■ **WHAT TO PRODUCE**
Whenever a line of the listing contains the string "description", return that line.

+ + +

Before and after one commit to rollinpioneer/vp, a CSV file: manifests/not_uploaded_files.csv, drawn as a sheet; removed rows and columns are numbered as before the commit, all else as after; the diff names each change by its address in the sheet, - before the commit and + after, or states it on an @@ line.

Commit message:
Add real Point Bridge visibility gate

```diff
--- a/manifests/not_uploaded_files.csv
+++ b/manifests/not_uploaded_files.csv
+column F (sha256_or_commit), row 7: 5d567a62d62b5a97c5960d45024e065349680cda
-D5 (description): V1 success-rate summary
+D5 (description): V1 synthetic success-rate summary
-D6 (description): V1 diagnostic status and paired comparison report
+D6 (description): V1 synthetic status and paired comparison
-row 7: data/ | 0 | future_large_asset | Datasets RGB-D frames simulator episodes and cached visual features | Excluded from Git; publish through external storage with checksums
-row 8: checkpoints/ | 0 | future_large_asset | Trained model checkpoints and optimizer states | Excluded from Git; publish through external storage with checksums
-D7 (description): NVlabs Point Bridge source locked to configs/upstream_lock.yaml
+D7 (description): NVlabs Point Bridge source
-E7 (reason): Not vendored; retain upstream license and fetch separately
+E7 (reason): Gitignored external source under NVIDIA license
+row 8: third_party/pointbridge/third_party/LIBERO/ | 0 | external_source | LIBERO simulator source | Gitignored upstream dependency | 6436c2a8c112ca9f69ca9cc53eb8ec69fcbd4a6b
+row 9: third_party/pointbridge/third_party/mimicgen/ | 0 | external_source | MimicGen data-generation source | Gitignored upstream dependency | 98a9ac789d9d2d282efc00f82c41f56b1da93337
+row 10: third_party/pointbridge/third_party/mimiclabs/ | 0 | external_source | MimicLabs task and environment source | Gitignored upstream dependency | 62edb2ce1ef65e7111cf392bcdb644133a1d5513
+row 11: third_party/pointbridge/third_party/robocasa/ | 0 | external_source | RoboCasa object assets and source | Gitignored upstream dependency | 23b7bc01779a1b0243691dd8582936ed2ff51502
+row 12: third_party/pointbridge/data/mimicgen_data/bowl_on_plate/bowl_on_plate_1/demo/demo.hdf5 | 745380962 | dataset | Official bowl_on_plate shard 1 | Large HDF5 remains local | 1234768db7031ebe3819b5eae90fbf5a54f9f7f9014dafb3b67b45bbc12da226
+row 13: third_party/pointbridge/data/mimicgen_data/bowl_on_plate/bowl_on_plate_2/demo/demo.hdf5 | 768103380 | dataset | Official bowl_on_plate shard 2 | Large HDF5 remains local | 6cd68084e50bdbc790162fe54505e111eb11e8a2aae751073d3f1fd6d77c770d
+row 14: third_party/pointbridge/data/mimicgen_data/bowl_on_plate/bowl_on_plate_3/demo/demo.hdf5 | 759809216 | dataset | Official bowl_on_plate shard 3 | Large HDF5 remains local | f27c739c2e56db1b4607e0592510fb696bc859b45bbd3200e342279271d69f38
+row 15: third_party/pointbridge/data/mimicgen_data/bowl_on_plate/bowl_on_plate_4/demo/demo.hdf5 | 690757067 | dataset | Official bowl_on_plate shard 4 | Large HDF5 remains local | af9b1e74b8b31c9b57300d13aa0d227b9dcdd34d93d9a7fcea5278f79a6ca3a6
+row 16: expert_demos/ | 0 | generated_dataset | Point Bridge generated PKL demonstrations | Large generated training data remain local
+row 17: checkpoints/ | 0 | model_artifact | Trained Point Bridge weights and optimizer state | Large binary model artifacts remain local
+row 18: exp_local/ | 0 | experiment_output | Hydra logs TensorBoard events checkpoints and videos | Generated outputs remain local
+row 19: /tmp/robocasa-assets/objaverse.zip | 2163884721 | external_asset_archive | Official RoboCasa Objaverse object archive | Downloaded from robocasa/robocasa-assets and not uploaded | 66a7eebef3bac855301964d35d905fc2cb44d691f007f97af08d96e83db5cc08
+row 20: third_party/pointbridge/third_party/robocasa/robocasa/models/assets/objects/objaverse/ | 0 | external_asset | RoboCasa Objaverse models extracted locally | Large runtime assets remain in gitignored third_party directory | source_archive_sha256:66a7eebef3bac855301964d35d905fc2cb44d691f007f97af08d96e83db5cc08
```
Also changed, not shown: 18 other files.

+ + +

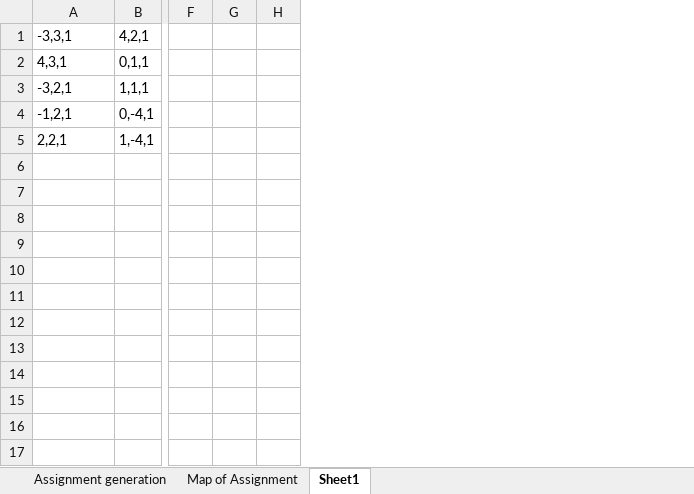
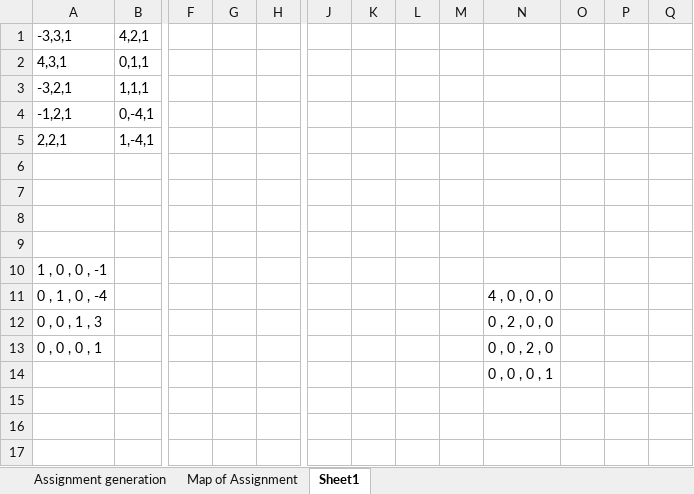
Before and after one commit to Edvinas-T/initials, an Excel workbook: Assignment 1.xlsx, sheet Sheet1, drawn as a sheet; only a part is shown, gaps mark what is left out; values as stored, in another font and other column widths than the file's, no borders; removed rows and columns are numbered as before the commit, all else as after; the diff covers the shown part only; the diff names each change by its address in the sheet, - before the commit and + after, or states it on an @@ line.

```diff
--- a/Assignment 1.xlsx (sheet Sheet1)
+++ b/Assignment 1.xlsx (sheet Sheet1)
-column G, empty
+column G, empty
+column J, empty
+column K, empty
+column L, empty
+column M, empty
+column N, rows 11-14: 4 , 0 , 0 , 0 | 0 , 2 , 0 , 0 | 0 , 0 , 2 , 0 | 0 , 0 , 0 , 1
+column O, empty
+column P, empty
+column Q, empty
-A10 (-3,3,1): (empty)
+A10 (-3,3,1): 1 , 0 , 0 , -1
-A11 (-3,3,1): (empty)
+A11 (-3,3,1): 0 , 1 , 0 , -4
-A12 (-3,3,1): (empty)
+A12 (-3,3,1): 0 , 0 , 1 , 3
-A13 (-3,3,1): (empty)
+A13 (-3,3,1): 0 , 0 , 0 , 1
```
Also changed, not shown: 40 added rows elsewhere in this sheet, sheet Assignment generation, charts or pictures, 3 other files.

+ + +

■ **ANSWER BOX**
-D5 (description): V1 success-rate summary
+D5 (description): V1 synthetic success-rate summary
-D6 (description): V1 diagnostic status and paired comparison report
+D6 (description): V1 synthetic status and paired comparison
-D7 (description): NVlabs Point Bridge source locked to configs/upstream_lock.yaml
+D7 (description): NVlabs Point Bridge source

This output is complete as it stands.